Tuesdays are usually a tricky day for me as I have both girls at home on my own and I find that selecting activities to occupy Catrin on those days (especially while I have to attend to Bethan) is a delicate balancing act. There is a fine line between boredom, capturing her interest and causing her to become over excited. If she gets too excitable she tires quickly but refuses to snooze and then the tantrums increase in frequency and intensity and she becomes gradually less susceptible to reason. Today started promisingly, however, as Bethan had (for the first time ever) slept from 9.30pm to 5.15am…which I would count as ‘through the night’. I felt ready to take on the day and my vision was clear and crisp again.
As today was a rare warm and sunny one (we have been very lucky with the weather recently), I invited two of Catrin’s & Bethan’s friends over and set the paddling pool up. They had such a lovely time hurling themselves about in it and throwing a beach ball around the garden. Sometimes I think Catrin might be a bit lonely at home as she can’t yet really play with Bethan. It is so important for her to have friends to ransack her room with, get covered in wet grass cuttings with and scoff biscuits with. The only downside of having her friends around is that she tends to get over excited and then is very sad when her friends have to go home because she wants them to “stay forever and ever and ever in our garden”. Then the tiredness sets in and the naughtiness begins.
It is obvious that considerably more tantrums occur when small children (and big kids) are tired but there are other factors at play with Catrin…namely excitement level, disappointment level and the amount of sugar she has consumed. As I listened to Catrin’s tirade “I want Boj! I don’t want that! I’m hungry! I don’t know what I want to eat! I want Peppa Pig! Mummy come here! Mummy go away! Read this! I want Toy Story! Do it now! I want my Elsa dress! I am NOT tired!”, I considered a theory…I will call it the ‘Tuesday Tantrum Coefficient’. If I give the factors of excitement, disappointment and sugar consumption points out of 10 and tiredness points out of 20, I can use the following formula to guess when her tantrums will occur and predict their severity (a bit like storm warnings).

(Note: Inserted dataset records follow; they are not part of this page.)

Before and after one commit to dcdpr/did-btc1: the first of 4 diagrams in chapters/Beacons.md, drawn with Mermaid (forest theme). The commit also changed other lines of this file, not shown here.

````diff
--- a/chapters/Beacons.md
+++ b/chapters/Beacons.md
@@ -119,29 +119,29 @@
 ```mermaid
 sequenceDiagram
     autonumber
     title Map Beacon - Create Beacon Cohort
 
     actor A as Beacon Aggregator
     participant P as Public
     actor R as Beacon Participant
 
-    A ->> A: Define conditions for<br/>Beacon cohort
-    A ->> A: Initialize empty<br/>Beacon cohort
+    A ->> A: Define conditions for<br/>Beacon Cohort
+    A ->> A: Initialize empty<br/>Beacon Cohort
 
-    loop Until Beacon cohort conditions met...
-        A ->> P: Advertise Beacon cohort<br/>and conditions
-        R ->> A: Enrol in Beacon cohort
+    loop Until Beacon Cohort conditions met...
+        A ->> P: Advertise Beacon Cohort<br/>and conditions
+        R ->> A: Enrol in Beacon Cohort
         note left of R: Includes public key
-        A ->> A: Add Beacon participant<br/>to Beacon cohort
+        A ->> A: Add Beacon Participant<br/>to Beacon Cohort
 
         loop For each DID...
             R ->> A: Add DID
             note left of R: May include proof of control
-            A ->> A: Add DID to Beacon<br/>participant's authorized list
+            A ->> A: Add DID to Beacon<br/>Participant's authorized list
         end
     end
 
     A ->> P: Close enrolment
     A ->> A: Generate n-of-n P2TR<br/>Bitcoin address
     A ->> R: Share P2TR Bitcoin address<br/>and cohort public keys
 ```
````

Tuesday Tantrum coefficient (TTC)= (tiredness(T) + excitement(E) +disappointment(D) + sugar(S)) x 2
So at the peak of this afternoon’s stropathon:
T= 18/20 (exhausted after paddling pool and fun with friends)
E= 9/10 (very excited indeed about having her friends to play)
D= 7/10 (very sad when her friends went home)
S= 3/10 (a few biscuits)
TTC= (18+9+7+3) x 2 = 74%
Based on her behaviour as she becomes increasingly tired, I estimate that the tantrum trigger point is at around 55% on the Tuesday Tantrum Coefficient scale (which I shall call the Strop Line). The diagram below indicates warning levels on the TTC scale (it is a high tech illustration, sponsored by Crayola).
As I watched the sun setting on the smoke from a giant scrap yard fire a mile away I reflected on how the day had not turned out quite as I had planned. Catrin was sleeping off her megastrop and I took a deep breath…tomorrow is another day.